Revision comparison data:
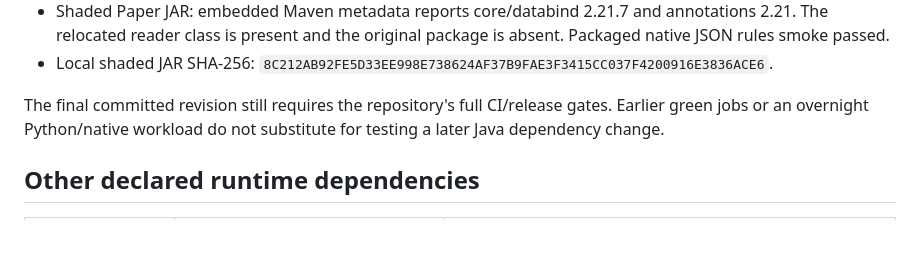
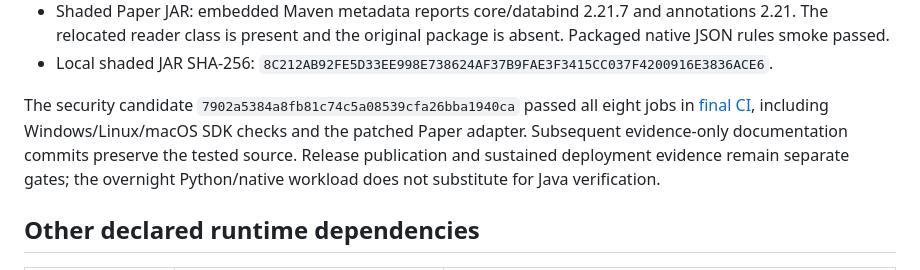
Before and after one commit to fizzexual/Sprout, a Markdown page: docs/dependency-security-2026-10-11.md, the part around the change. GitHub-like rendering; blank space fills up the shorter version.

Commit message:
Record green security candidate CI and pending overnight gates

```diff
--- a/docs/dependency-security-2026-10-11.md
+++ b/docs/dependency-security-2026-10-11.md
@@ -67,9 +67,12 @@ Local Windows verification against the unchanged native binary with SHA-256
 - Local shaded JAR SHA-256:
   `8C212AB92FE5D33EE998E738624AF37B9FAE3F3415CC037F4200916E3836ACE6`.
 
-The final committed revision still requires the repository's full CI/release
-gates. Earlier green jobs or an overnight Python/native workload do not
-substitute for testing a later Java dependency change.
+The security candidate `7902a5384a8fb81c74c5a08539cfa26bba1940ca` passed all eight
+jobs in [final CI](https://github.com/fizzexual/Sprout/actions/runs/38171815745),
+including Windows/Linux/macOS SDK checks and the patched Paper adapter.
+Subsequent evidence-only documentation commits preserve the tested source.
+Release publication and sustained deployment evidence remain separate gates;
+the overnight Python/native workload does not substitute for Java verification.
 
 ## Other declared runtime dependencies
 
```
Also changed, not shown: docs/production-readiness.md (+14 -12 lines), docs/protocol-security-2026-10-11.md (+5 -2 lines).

==

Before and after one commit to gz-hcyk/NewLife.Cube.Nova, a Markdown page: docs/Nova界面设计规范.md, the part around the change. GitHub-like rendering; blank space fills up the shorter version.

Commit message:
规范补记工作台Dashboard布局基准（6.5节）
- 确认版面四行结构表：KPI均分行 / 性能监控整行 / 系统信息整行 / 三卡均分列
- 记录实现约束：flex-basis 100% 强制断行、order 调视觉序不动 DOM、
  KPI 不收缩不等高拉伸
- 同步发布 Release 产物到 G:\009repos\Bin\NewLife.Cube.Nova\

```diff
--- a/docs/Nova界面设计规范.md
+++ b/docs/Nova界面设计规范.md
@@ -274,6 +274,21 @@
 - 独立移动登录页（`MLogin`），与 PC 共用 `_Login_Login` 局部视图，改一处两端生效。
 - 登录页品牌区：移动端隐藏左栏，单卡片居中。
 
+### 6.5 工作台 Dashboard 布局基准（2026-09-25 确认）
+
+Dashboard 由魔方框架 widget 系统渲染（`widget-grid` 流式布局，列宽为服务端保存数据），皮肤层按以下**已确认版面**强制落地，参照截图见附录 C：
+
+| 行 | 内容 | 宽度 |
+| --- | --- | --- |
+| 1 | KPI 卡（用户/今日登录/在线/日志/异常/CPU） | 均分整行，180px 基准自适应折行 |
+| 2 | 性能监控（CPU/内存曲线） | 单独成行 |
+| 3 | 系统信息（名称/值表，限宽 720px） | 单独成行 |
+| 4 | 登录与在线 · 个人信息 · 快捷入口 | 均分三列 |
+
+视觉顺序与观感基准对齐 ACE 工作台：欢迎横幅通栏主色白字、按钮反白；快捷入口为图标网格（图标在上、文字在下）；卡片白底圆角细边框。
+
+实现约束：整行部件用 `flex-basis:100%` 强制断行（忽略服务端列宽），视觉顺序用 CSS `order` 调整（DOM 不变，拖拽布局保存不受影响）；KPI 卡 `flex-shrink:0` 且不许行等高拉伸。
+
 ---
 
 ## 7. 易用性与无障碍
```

*Task instructions*.
Identify all lines in the records above with the word "dependency".

*Your solution*.
Before and after one commit to fizzexual/Sprout, a Markdown page: docs/dependency-security-2026-10-11.md, the part around the change. GitHub-like rendering; blank space fills up the shorter version.
--- a/docs/dependency-security-2026-10-11.md
+++ b/docs/dependency-security-2026-10-11.md
-substitute for testing a later Java dependency change.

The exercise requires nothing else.